Name: Raven
Home: Ohio, United States
About Me: Married, 2 kids, 3 step-kids, 3 cats and a mini-doxie
See my complete profile

Previous Post
Places I Wander
Template by
Blogger templates
Friday, October 26, 2007
The things you find
I was decluttering the drawer where I keep the phone books. There was various other papers and packets in there. One interesting thing I found was a packet of papers from a creative writing class I took in college. Stuck in those pages was an item I wrote all on my own back in 1994 before the writing course. I didn't really have anything else to write about so I thought I would share.

We move out of our parent's house with the intention of never coming back, except for short visits. We are young, strong, and ready to take on the world. We look at the challenges presented to us and say to ourselves, "I can do this, this is nothing." The world looks back at is and says, "Yeah, right kid." We find ourselves in a quagmire of rent, job hunting, utilities, job hunting, car payments, job hunting, and all the other bills involved in living an independent life. Learning how to manipulate our checking accounts becomes an art. The credit cards are maxed and the dog is about to be repossessed. We learn that being an adult is not all it was touted to be. This is supposed to be the time when we could do anything and not be accountable to our parents. Now, we are accountable to our bank, our boss, our credit cards, and the utilities. So much for being carefree. The transition from our parents house to our own domicile is not always easy. There is much to be learned and experienced. But what about then the process is reversed? This should be easy, moving into a situation that we lived in for 18 or more years. Our parent's look at us and say, "Yeah, right kid."
When the joint decision to move back to your parent's home, there might be problems encountered that were not anticipated. Such as where do you sleep? If your parents have turned your room into a library or possibly a exercise room, there could be a problem with the sleeping arrangements. Sleeping on a treadmill may inspire you to get in shape but it would probably not be conducive to sound sleeping. The possibility of having enough room for all of your possessions is nil. When you left your parent's house you owned a twin size mattress which has grown into a king size waterbed. Your TV and stereo system alone could take up an entire wall. The merging of two households can be frustrating and painful on both sides.

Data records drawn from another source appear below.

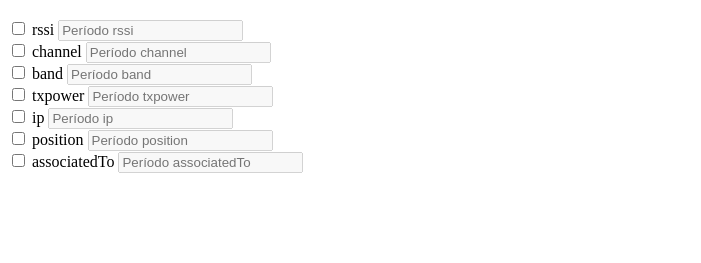
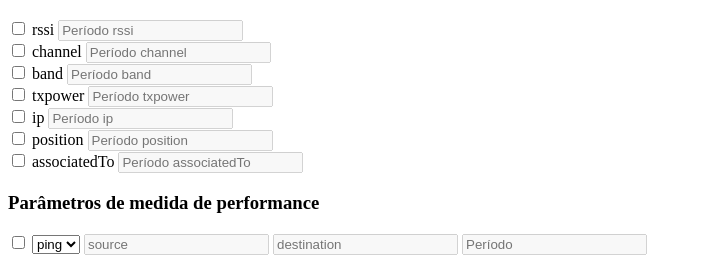
Before and after one commit to renanrodriguesmr/MiniManager, a Django app: template miniManager/configurator/templates/configuration.html in a window 1280 px wide. Shown: the part 680-943 px from the top of the page, without its empty margins (0-701 px from the left). Before the commit the page ends 853 px from the top, so only its background shows below. Run offline with Django 3.2, Linux system fonts and the light colour scheme; the template is opened without the code that fills it: values that come from a table or form of the project are taken from there, others are empty; data comes from the database, SQL or seed files in the repository.

Commit message:
saving performance measurements

```diff
--- a/miniManager/configurator/models.py
+++ b/miniManager/configurator/models.py
@@ -94,6 +94,12 @@ class Measure(models.Model):
     class Meta:
         db_table = "Measures"
 
+class PerformanceMeasure(models.Model):
+    name = models.CharField(max_length=30)
+    unit = models.CharField(max_length=10)
+
+    class Meta:
+        db_table = "PerformanceMeasure"
 
 class Measurement(models.Model):
     period = models.IntegerField()
@@ -102,6 +108,16 @@ class Measurement(models.Model):
 
     class Meta:
         db_table = "Measurement"
+
+class PerformanceMeasurement(models.Model):
+    period = models.IntegerField()
+    measure = models.ForeignKey(PerformanceMeasure, on_delete=models.CASCADE)
+    config = models.ForeignKey(Configuration, on_delete=models.CASCADE)
+    source = models.CharField(max_length=20)
+    destination = models.CharField(max_length=20)
+
+    class Meta:
+        db_table = "PerformanceMeasurement"
 
 
 class PropagationParam(models.Model):
--- a/miniManager/configurator/templates/configuration.html
+++ b/miniManager/configurator/templates/configuration.html
@@ -11,4 +11,5 @@
   {% include "modelpropagation.html" with pmodels=pmodels only %}
   {% include "modelmobility.html" with mmodels=mmodels only %}
   {% include "measures.html" with measures=measures only %}
+  {% include "performancemeasure.html" with measures=pmearusers only %}
 {% endblock %}
--- a/miniManager/configurator/templates/measures.html
+++ b/miniManager/configurator/templates/measures.html
@@ -2,7 +2,7 @@
 <div class="form-group">
   {% for measure in measures %}
   <div class="row">
-    <input class="col-1 form-check-input" type="checkbox" name="radiofrequency" value="{{measure.name}}" id="{{measure.name}}">
+    <input class="col-1 form-check-input" type="checkbox" name="radiofrequency" value="{{measure.name}}" id="{{measure.name}}check">
     <label class="col-1 form-check-label" for="defaultCheck1">
       {{measure.name}}
     </label>
@@ -13,7 +13,7 @@
 
 <script>
   {% for measure in measures %}
-    document.getElementById('{{measure.name}}').onchange = function() {
+    document.getElementById('{{measure.name}}check').onchange = function() {
       document.getElementById('{{measure.name}}period').disabled = !this.checked;
     };
   {% endfor %}
--- /dev/null
+++ b/miniManager/configurator/templates/performancemeasure.html
@@ -0,0 +1,22 @@
+<h3>Parâmetros de medida de performance</h3>
+<div class="form-group">
+  <div class="row">
+    <input class="col-1 form-check-input" type="checkbox" name="performancemeasure" value="performancemeasure" id="performancemeasure">
+    <select class="col" name="performancemeasure_name" id="performancemeasure_name">
+        {% for measure in measures %}
+        <option value="{{measure.name}}">{{measure.name}}</option>
+        {% endfor %}
+    </select>
+    <input class="col" type="text" name="performancemeasuresource" id="performancemeasuresource" placeholder="source" disabled>
+    <input class="col" type="text" name="performancemeasuredestination" id="performancemeasuredestination" placeholder="destination" disabled>
+    <input type="number" class="col-1" name = "performanceperiod" id="performanceperiod" placeholder="Período" disabled>
+  </div>
+</div>
+
+<script>
+document.getElementById('performancemeasure').onchange = function() {
+  document.getElementById('performancemeasuresource').disabled = !this.checked;
+  document.getElementById('performancemeasuredestination').disabled = !this.checked;
+  document.getElementById('performanceperiod').disabled = !this.checked;
+};
+</script>
--- a/miniManager/configurator/templates/version.html
+++ b/miniManager/configurator/templates/version.html
@@ -18,7 +18,7 @@
     </div>
     <input type="hidden" name="test-plan" value="{{testPlan.id}}">
 
-    {% include "configuration.html" with pmodels=pmodels mmodels=mmodels measures=measures only %}
+    {% include "configuration.html" with pmodels=pmodels mmodels=mmodels measures=measures pmearusers=pmearusers only %}
 
     <div class="submit-button d-grid gap-2">
       <button type="submit" class="btn btn-primary">Submit</button>
--- a/miniManager/mininetWifiAdapter/config.json
+++ b/miniManager/mininetWifiAdapter/config.json
@@ -1 +1 @@
-"{\"id\": 1, \"medicao_schema\": null, \"measurements\": [{\"period\": 1, \"measure\": {\"id\": 2, \"name\": \"rssi\", \"unit\": \"\"}}, {\"period\": 1, \"measure\": {\"id\": 3, \"name\": \"channel\", \"unit\": \"\"}}, {\"period\": 1, \"measure\": {\"id\": 5, \"name\": \"band\", \"unit\": \"\"}}, {\"period\": 1, \"measure\": {\"id\": 6, \"name\": \"ssid\", \"unit\": \"\"}}, {\"period\": 1, \"measure\": {\"id\": 7, \"name\": \"txpower\", \"unit\": \"\"}}, {\"period\": 1, \"measure\": {\"id\": 8, \"name\": \"ip\", \"unit\": \"\"}}, {\"period\": 1, \"measure\": {\"id\": 10, \"name\": \"position\", \"unit\": \"\"}}, {\"period\": 1, \"measure\": {\"id\": 11, \"name\": \"associatedto\", \"unit\": \"\"}}, {\"period\": 3, \"measure\": {\"id\": 11, \"name\": \"ping\", \"source\": \"sta1\", \"destination\": \"sta2\"}}, {\"period\": 3, \"measure\": {\"id\": 11, \"name\": \"ping\", \"source\": \"sta2\", \"destination\": \"sta3\"}}]}"
+"{\"radioFrequencyMeasurements\": [{\"period\": 1, \"measure\": {\"name\": \"rssi\"}}, {\"period\": 2, \"measure\": {\"name\": \"channel\"}}], \"propagationModel\": {\"model\": \"logDistance\", \"args\": {\"exponent\": 4.0}}, \"mobilityModel\": {\"model\": \"RandomDirection\", \"args\": {\"seed\": 3456.0, \"min_velocidade\": 22.0, \"max_velocidade\": 343.0, \"min_x\": 44.0, \"max_x\": 44.0, \"min_y\": 44.0, \"max_y\": 44.0, \"min_z\": 4.0, \"max_z\": 4.0}}}"
```
Also changed, not shown: miniManager/configurator/views.py (+15 -1 lines), miniManager/configurator/migrations/0004_alter_network_fixed.py (deleted), miniManager/configurator/migrations/0004_auto_20211003_0125.py (added), miniManager/configurator/migrations/0005_auto_20211003_0125.py (added).
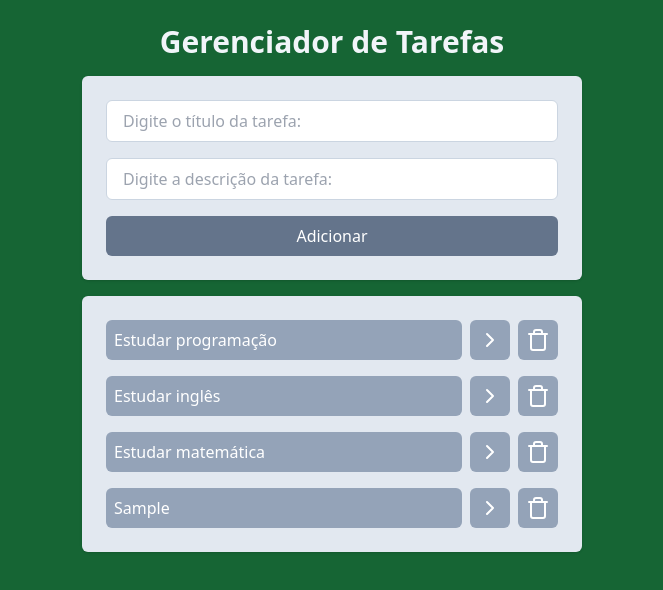
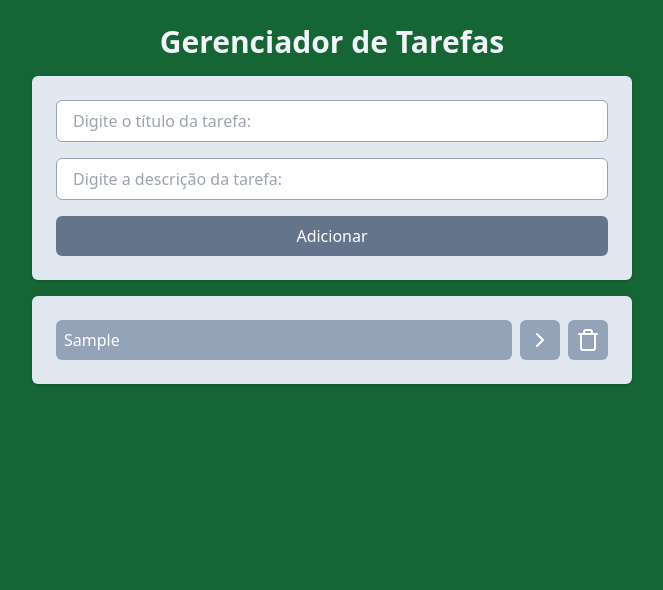
Before and after one commit to SamuelloranD/gerenciador-de-tarefas-react, a React (Vite) app: page / in a window 1280 px wide. Both pictures are taken after typing "Sample", "Sample" into the empty fields and a click on the button "Adicionar". Shown: the top 590 px of the page, without its empty margins (308-971 px from the left). Built offline with nearby package versions, Linux system fonts and the light colour scheme.

Commit message:
Finalizado

```diff
--- a/index.html
+++ b/index.html
@@ -1,5 +1,5 @@
 <!doctype html>
-<html lang="en">
+<html lang="pt-br">
   <head>
     <meta charset="UTF-8" />
     <link rel="icon" type="image/svg+xml" href="/vite.svg" />
--- a/src/App.jsx
+++ b/src/App.jsx
@@ -1,29 +1,37 @@
-import { useState } from "react";
+import { useEffect, useState } from "react";
 import Tasks from "./components/Tasks";
 import AddTask from "./components/AddTask";
 import {v4} from 'uuid'
+import Title from "./components/Title";
 
 function App() {
 
-  const [tasks, setTasks] = useState([
-    {
-      id: 1,
-      title: "Estudar programação",
-      description: "Estudar programação para se tornar um desenvolvedor full stack",
-      isCompleted: false,
-    },
-    {
-      id: 2,
-      title: "Estudar inglês",
-      description: "Estudar inglês para se tornar fluente",
-      isCompleted: false,
-    },
-    {
-      id: 3,
-      title: "Estudar matemática",
-      description: "Estudar matemática para se tornar um desenvolvedor full stack",
-      isCompleted: false,
-  }])
+  const [tasks, setTasks] = useState
+    (JSON.parse(localStorage.getItem("tasks")) || []
+  );
+
+  useEffect(() => {
+    localStorage.setItem("tasks", JSON.stringify(tasks))
+  }, [tasks])
+
+  useEffect(() => {
+    const fetchTasks = async () => {
+      // CHAMAR A API
+      const response = await fetch(
+        "https://jsonplaceholder.typicode.com/todos?_limit=10",
+        {
+          method: 'GET'
+        }
+      );
+      // PEGAR OS DADOS QUE ELA RETORNA
+      const data = await response.json()
+
+      //ARMAZENAR/PERSISTIR ESSES DADOS NO STATE
+      setTasks(data)
+    }
+    // fetchTasks();
+
+  }, [])
 
   function onTaskClick(taskId) {
     const newTasks = tasks.map(task => {
@@ -53,8 +61,10 @@ function App() {
 
   return (
     <div className="w-screen h-screen bg-green-800 flex justify-center p-6">
-      <div className="w-[500px] space-y-4">
-        <h1 className="text-3xl text-slate-100 font-bold text-center">Gerenciador de Tarefas</h1>
+      <div className="w-[600px] space-y-4">
+        <Title>
+          Gerenciador de Tarefas
+        </Title>
         <AddTask onAddTaskSubmit={onAddTaskSubmit}/>
         <Tasks tasks = {tasks} onTaskClick={onTaskClick} onDeleteTaskClick={onDeleteTaskClick}/>
       </div>
--- a/src/components/AddTask.jsx
+++ b/src/components/AddTask.jsx
@@ -1,4 +1,5 @@
 import { useState } from "react";
+import Input from "./Input";
 
 function AddTask({onAddTaskSubmit}) {
 
@@ -7,12 +8,18 @@ function AddTask({onAddTaskSubmit}) {
 
     return (
         <div className="space-y-4 p-6 bg-slate-200 rounded-md shadow flex flex-col">
-            <input type="text" placeholder="Digite o título da tarefa: " className="border border-slate-300 outline-slate-400 px-4 py-2 rounded-md" value={title}
-            onChange={(event) => setTitle(event.target.value)}
+            <Input
+                type="text"
+                placeholder="Digite o título da tarefa: "
+                value={title}
+                onChange={(event) => setTitle(event.target.value)}
             />
 
-            <input type="text" placeholder="Digite a descrição da tarefa: " className="border border-slate-300 outline-slate-400 px-4 py-2 rounded-md" value={description}
-            onChange={(event) => setDescription(event.target.value)}
+            <Input
+                type="text"
+                placeholder="Digite a descrição da tarefa: "
+                value={description}
+                onChange={(event) => setDescription(event.target.value)}
             />
 
             <button
--- /dev/null
+++ b/src/components/Button.jsx
@@ -0,0 +1,12 @@
+function Button(props) {
+
+    return (
+        <button
+        {...props}
+            className="bg-slate-400 p-2 rounded-md text-white">
+            {props.children}
+        </button>
+    )
+}
+
+export default Button;
--- /dev/null
+++ b/src/components/Input.jsx
@@ -0,0 +1,12 @@
+function Input(props) {
+    return (
+        <input
+            className="border border-slate-400 outline-slate-400 px-4 py-2 rounded-md"
+
+            // PEGA TUDO QUE VAI VIR DE PROPS (TYPE, PLACEHOLDER, TITLE, VALUE)
+            {...props}
+        />
+    );
+}
+
+export default Input;
--- a/src/components/Tasks.jsx
+++ b/src/components/Tasks.jsx
@@ -1,5 +1,6 @@
 import { Backpack, ChevronRightIcon, TrashIcon } from "lucide-react";
 import { useNavigate } from "react-router-dom";
+import Button from "./Button";
 
 function Tasks({tasks, onTaskClick, onDeleteTaskClick}) {
 
@@ -21,13 +22,13 @@ function Tasks({tasks, onTaskClick, onDeleteTaskClick}) {
                         {task.title}
                     </button>
 
-                    <button onClick={() => onSeeDetailsClick(task)} className="bg-slate-400 p-2 rounded-md text-white">
+                    <Button onClick={() => onSeeDetailsClick(task)}>
                         <ChevronRightIcon />
-                    </button>
+                    </Button>
 
-                    <button onClick={() => onDeleteTaskClick(task.id)} className="bg-slate-400 p-2 rounded-md text-white">
+                    <Button onClick={() => onDeleteTaskClick(task.id)}>
                         <TrashIcon />
-                    </button>
+                    </Button>
 
                 </li>
             ))}
--- /dev/null
+++ b/src/components/Title.jsx
@@ -0,0 +1,10 @@
+function Title(props) {
+    return (
+        <h1
+        className="text-3xl text-slate-100 font-bold text-center">
+            {props.children}
+        </h1>
+    )
+}
+
+export default Title;
--- a/src/pages/TaskPage.jsx
+++ b/src/pages/TaskPage.jsx
@@ -1,5 +1,6 @@
 import { ChevronLeftIcon } from "lucide-react";
 import { useNavigate, useSearchParams } from "react-router-dom"
+import Title from "../components/Title";
 
 function TaskPage() {
 
@@ -19,8 +20,9 @@ function TaskPage() {
                     <button onClick={onBackClick} className="absolute left-0 top-0 bottom-0 text-slate-100">
                         <ChevronLeftIcon />
                     </button>
-                    <h1 className="text-3xl text-slate-100 font-bold text-center">Detalhes da tarefa
-                    </h1>
+                    <Title>
+                        Detalhes da tarefa
+                    </Title>
                 </div>
 
 
```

Your parents think that the collection of beer cans from around the world a bit much for living room decoration. You tend to thing that the chintz furniture covers have got to go. The room you once lived in is now entirely too small, and how exactly are you supposed to fit your 5 piece bedroom suite around the ski machine that sits in the middle of the room. Your parents are wondering how they are going to find there Christmas decorations with all of your stuff now sitting in the attic. The blending of two households has more than once led to a horrifying compromise, a garage sale.
You try and sell your kitchen table and 3 mis-matched chairs for $10, while your mother is busy trying to make sure nothing important has come out of the house to be sold, like her good china. The money derived for from this garage sale can be spent on pizza and beer for later that night, and co-payments for anti-depressants later. For after these sales it comes home to both parents and the child that most of the young adults possessions are now gone, they will not be leaving anytime soon.
posted by Raven @ 11:03 PM  
Post a Comment
<< Home